- _What the task asks_
Copy out each line of the data holding "className".

- _User interface change data_
▬▬▬▬▬▬
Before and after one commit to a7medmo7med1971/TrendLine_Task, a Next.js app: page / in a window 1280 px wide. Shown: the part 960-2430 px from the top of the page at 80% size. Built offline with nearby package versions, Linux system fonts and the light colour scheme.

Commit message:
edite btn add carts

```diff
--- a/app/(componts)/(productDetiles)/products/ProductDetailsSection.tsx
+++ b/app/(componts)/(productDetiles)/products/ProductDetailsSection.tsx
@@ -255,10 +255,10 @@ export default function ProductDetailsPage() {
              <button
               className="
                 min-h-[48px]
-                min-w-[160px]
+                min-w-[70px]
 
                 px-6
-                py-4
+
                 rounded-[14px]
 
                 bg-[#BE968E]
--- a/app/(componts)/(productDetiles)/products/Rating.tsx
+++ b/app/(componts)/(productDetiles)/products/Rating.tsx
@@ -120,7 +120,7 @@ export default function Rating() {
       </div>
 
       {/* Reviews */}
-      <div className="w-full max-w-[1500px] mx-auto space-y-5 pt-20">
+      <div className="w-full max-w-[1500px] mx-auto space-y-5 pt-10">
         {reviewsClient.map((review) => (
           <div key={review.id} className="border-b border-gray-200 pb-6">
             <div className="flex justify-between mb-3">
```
▬▬▬▬▬▬
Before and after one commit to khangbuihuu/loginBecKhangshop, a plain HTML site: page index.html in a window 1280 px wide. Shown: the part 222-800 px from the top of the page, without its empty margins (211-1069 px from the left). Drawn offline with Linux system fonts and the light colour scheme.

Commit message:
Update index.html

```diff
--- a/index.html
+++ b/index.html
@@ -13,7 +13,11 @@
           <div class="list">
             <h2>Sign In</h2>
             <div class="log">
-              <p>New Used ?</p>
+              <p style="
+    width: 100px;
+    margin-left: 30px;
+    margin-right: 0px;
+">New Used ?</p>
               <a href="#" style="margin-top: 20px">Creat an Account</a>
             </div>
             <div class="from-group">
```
▬▬▬▬▬▬
- _The completed task_
               className="
-      <div className="w-full max-w-[1500px] mx-auto space-y-5 pt-20">
+      <div className="w-full max-w-[1500px] mx-auto space-y-5 pt-10">
           <div key={review.id} className="border-b border-gray-200 pb-6">
             <div className="flex justify-between mb-3">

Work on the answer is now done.